It is important to practice healthy habits: regularly check your vulva for signs and symptoms of an infection, including smelly or thick white-greyish/yellow or thin discharge and practice safe sex.  (Be aware of sexually transmitted infections and their symptoms.  (Some are asymptomatic so regularly get tested if you have multiple partners.) 

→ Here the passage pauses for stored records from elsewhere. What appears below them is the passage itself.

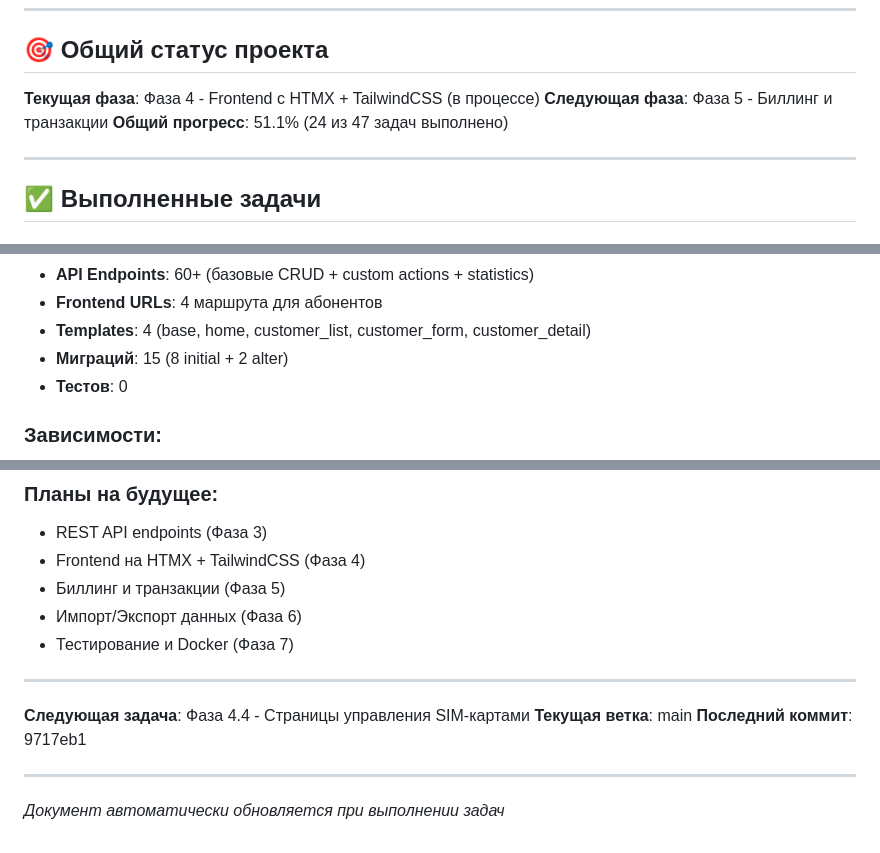
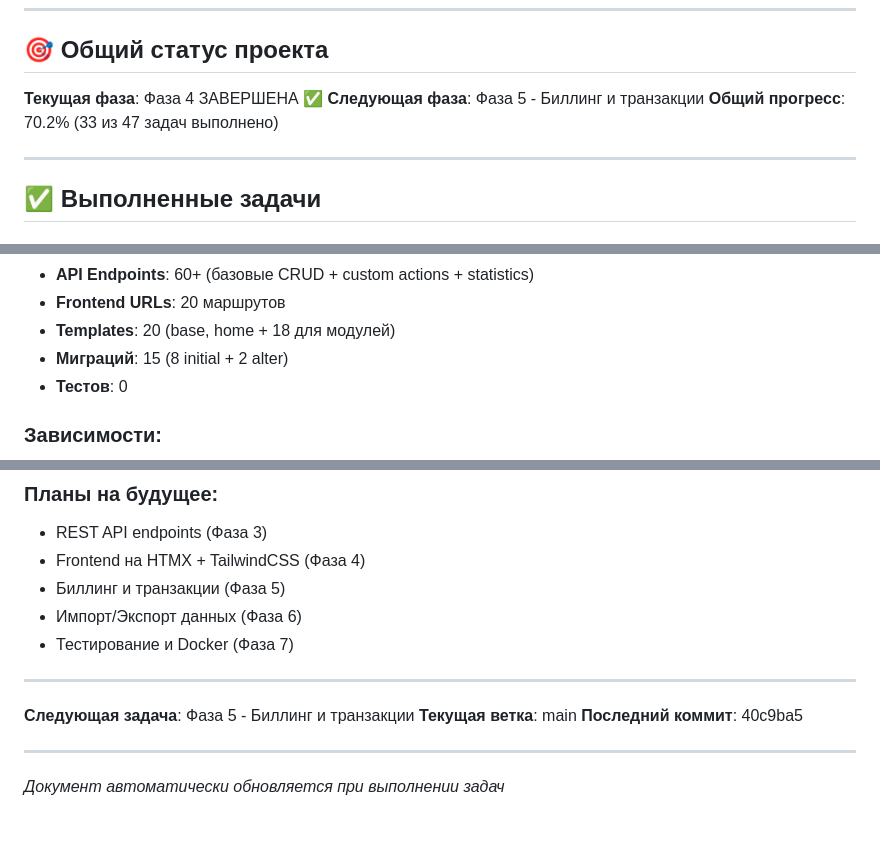
Before and after one commit to almirr-sudo/ASMAN_CRM_for_telekom, a Markdown page: PROGRESS.md, 3 parts joined by grey strips. Rendered like a GitHub page.

```diff
--- a/PROGRESS.md
+++ b/PROGRESS.md
@@ -6,9 +6,9 @@
 
 ## 🎯 Общий статус проекта
 
-**Текущая фаза**: Фаза 4 - Frontend с HTMX + TailwindCSS (в процессе)
+**Текущая фаза**: Фаза 4 ЗАВЕРШЕНА ✅
 **Следующая фаза**: Фаза 5 - Биллинг и транзакции
-**Общий прогресс**: 51.1% (24 из 47 задач выполнено)
+**Общий прогресс**: 70.2% (33 из 47 задач выполнено)
 
 ---
 
@@ -610,6 +627,6 @@ PROCESSES Asman/
 - **API Endpoints**: 60+ (базовые CRUD + custom actions + statistics)
-- **Frontend URLs**: 4 маршрута для абонентов
-- **Templates**: 4 (base, home, customer_list, customer_form, customer_detail)
+- **Frontend URLs**: 20 маршрутов
+- **Templates**: 20 (base, home + 18 для модулей)
 - **Миграций**: 15 (8 initial + 2 alter)
 - **Тестов**: 0
 
@@ -656,9 +673,9 @@ PROCESSES Asman/
 
 ---
 
-**Следующая задача**: Фаза 4.4 - Страницы управления SIM-картами
+**Следующая задача**: Фаза 5 - Биллинг и транзакции
 **Текущая ветка**: main
-**Последний коммит**: 9717eb1
+**Последний коммит**: 40c9ba5
 
 ---
 
```
Also changed, not shown: other parts of PROGRESS.md (+41 -24 lines).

  • Practice good hygiene habits: If you shower daily use mild or unscented soap with warm water to clean yourself. (Warm and wet environments encourage harmful bacteria to multiply.)
  • Wear breathable and light clothing: It is better to avoid clothes that are very tight. Try wearing cotton underwear that is recommended as it does not retain moisture and heat.
  • Avoid douching: Douching may unbalance your pH levels in the vagina and make you vulnerable to a number of infections. Douching might even force the bacteria deeper into your body and lead to severe infection: i.e. pelvic inflammatory disease or PID which can result in infertility.
  • Protecting your vagina during sexual intercourse: Ask your partner to wear a condom to lessen the risk of sexually transmitted infections or STIs and other infections like BV and unwanted pregnancies. (This might cause a slight disruption to your pH levels of your vagina but nothing too major). If you use a lubricant, choose unflavored/unscented ones to avoid vaginal irritation.
  • Drink plenty of water: You might experience a strong vaginal ammonia smell. This may indicate that you are not properly hydrated. Not drinking enough water leads to a concentrated and smelly brown/dark yellow urine with a resulting foul-smell and may be the cause of a vaginal/urine infection. Water helps to allow the smooth movement of waste products from the body and gets rid of unwanted Maintaining adequate hydration is important for your whole body.

How you can prevent vaginal odour

When to seek for help from your doctor for abnormal vaginal odour

If you are experiencing an extended unusual vaginal odour and/or discharge, itching and burning, you need to visit a doctor. Untreated vaginal infections can spread to the fallopian tubes and/or uterus. Vaginitis can also increase your risk of contracting an STI (sexually transmitted infection).

It is important to seek medical care if you are pregnant and have an unusual vaginal odour as you may have a vaginal infection.  Pregnant women with vaginitis are at greater risk of low birth weight, amniotic fluid infection, preterm birth and other complications.

How do I stop smelling down there?

Eliminating the smell starts by knowing the exact cause of the odour. This odour might be fleeting, a change in smell related to your menstrual cycle, stress levels, etc. In such cases, you need do nothing or undergo any treatment in others you may need treatment,

Certain changes in your lifestyle are related to maintaining the natural pH of your vagina. It might be somewhat tricky when the problem is related to poor hygiene.

Many women are conscious that their vagina smells bad or worry if it has any scent. But healthy vaginas are meant to have a slight odour. Think of your vaginal scent as an indication that the vaginal flora is functioning as it should by keeping your vagina free from infection.

Unpleasant vaginal odour together with other symptoms may be an indication that  a visit to your doctor is warranted. Taking a course of antibiotics usually solves the issue and all it takes to eliminate the odour and return your vagina to its natural normal state so don’t be unduly worried.